Ellicott City Retirement Orders Lawyer
How many assets do you have in your retirement plan? According to the Pension Rights Center, 56 percent of all workers across the private sector and state and local government in 2018 participated in a workplace retirement plan. For many individuals, this is a significant part of their assets. Generally, the older the worker is, the more assets they have in retirement. Often, assets are split into multiple retirement accounts, particularly when both spouses work, or worked in the past. If a couple is getting divorced, the division of a retirement plan can be a complex and contentious part of the property division. As the average divorcing age continues to increase, as it has in the past decade, increasingly more spouses are having difficulties splitting their sometimes very large retirement assets. The Ellicott City retirement order lawyers at Weinberg & Schwartz, L.L.C., can assist you with your divorce that includes a retirement plan.

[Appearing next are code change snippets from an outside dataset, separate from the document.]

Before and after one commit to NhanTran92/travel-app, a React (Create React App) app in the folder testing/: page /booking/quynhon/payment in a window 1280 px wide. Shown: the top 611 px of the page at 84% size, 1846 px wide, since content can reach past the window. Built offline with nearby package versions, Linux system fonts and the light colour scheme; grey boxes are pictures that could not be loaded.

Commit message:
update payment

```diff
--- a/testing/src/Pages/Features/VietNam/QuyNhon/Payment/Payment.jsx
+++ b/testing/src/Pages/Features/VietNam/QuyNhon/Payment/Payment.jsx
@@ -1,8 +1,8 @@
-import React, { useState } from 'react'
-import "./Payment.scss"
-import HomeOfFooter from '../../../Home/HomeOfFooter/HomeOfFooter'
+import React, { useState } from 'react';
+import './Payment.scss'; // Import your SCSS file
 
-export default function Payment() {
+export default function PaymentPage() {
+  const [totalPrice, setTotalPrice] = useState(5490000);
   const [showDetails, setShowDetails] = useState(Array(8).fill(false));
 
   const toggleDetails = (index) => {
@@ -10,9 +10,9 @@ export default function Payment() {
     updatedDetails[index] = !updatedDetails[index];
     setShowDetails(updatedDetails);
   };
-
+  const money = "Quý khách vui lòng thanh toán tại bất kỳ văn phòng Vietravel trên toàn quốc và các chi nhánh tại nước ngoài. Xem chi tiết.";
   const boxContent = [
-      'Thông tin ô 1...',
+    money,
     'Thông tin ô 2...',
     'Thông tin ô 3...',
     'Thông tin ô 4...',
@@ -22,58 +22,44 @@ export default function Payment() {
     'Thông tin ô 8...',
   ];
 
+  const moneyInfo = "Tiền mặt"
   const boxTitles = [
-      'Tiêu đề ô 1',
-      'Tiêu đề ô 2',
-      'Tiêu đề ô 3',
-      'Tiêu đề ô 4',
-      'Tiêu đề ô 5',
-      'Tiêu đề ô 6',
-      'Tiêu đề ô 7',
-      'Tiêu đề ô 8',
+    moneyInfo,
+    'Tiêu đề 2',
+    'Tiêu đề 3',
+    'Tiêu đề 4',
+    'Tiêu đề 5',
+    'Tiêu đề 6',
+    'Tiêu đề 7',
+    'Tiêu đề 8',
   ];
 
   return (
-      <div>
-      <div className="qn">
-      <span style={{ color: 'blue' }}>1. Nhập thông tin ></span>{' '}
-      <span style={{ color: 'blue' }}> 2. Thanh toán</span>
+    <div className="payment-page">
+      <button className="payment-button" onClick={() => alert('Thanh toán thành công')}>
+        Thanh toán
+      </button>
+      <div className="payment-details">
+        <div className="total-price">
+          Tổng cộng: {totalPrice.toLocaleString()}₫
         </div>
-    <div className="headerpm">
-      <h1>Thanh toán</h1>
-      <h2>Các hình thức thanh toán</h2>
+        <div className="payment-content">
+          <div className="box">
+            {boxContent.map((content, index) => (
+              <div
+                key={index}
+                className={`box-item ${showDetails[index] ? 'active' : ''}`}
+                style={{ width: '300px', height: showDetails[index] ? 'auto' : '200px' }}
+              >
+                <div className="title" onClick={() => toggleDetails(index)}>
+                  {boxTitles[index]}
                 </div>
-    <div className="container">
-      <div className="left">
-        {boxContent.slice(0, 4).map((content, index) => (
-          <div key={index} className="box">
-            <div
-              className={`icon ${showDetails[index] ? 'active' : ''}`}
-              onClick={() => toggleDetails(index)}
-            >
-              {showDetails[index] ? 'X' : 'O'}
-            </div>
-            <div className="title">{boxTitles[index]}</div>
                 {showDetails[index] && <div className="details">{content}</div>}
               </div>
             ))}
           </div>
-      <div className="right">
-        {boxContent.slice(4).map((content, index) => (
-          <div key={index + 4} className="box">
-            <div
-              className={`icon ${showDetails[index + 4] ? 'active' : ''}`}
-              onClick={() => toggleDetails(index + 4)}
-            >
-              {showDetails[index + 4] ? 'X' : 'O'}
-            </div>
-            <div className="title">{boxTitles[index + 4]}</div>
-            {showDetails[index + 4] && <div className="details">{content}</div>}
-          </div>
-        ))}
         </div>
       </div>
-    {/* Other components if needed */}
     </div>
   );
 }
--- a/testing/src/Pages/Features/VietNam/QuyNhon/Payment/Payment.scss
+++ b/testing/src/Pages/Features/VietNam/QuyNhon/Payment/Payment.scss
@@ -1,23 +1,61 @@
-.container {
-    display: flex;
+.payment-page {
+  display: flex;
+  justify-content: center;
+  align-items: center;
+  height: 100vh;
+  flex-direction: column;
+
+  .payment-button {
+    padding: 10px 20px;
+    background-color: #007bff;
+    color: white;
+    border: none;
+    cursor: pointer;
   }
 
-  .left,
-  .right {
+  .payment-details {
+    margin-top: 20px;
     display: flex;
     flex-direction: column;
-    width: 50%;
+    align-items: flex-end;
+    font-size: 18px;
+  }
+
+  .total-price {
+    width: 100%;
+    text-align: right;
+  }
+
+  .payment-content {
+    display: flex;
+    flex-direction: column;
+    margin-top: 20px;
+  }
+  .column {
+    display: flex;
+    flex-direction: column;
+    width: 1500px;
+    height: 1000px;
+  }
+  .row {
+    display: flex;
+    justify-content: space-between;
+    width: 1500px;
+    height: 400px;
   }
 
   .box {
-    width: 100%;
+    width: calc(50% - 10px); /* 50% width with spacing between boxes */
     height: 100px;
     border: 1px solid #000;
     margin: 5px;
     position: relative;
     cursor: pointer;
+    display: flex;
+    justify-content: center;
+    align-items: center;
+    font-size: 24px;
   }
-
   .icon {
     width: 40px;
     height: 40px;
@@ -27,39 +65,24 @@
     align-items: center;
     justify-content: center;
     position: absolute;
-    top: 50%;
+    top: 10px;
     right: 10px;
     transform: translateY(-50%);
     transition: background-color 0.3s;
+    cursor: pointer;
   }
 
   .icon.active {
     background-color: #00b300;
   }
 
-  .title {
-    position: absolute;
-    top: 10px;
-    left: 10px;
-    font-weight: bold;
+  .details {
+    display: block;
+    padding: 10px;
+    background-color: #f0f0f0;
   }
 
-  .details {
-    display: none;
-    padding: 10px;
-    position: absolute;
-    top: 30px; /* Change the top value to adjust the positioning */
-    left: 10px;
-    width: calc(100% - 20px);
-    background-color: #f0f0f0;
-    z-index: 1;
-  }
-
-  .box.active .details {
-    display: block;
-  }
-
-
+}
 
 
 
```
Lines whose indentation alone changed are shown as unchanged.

Types of Retirement Plans and Assets That Can Be Divided During Divorce
Any type of retirement plan or asset can be divided during divorce. Some plans and assets are relatively straight forward when it comes to divorce and division, while others are much more complicated. There are many different types of retirement plans such as:
- Individual Retirement Accounts (IRAs);
- Rothe IRAs;
- Traditional IRAs;
- Stocks, bonds, and mutual funds;
- Maryland’s Teachers’ Pension System;
- Maryland’ Teachers’ Retirement System;
- Private pensions;
- Public pensions;
- Military pensions; and
What is a QDRO?
When retirement plans are split in a divorce, the other spouse can be set up as an alternate payee for the retirement account. This is typically done through a Qualified Domestic Relations Order (QDRO). Different types of retirement accounts have different requirements. For instance, teachers’ retirement accounts require a plan administration to approve the QDRO before it is enforceable. Federal employees’ pension benefits are divided by the use of a Court Order Acceptable for Processing (COAP) instead of the QDRO.
According to the American Bar Association, for payments to come directly from the retired pay of a service member to their ex-spouse, the marriage must have been for at least ten years overlapping ten years of time in military service.
Who Can Benefit From a QDRO?
QDROs can be used to pay alimony, child support, or marital property rights to a spouse, an ex-spouse, a child, or any other dependent of the person who holds the retirement account. For it to be valid, it must be formally signed off by the court. There is no maximum amount that can be assigned to an alternate payee.
Contact a Skilled Ellicott City Retirement Order Lawyer Today
Retirement orders are technical documents and require attention to detail to ensure the correct percentage of the payments are made to the alternate payee. Without the correct QDRO or similar special order, a judge will not be able to ensure the retirement plan payments go directly to the other spouse in a divorce. A skilled Ellicott City lawyer at Weinberg & Schwartz, L.L.C., can help you collect all of the information necessary to prepare a retirement order. Contact us at 410-997-0203 to schedule a free consultation where we can discuss your situation in more detail.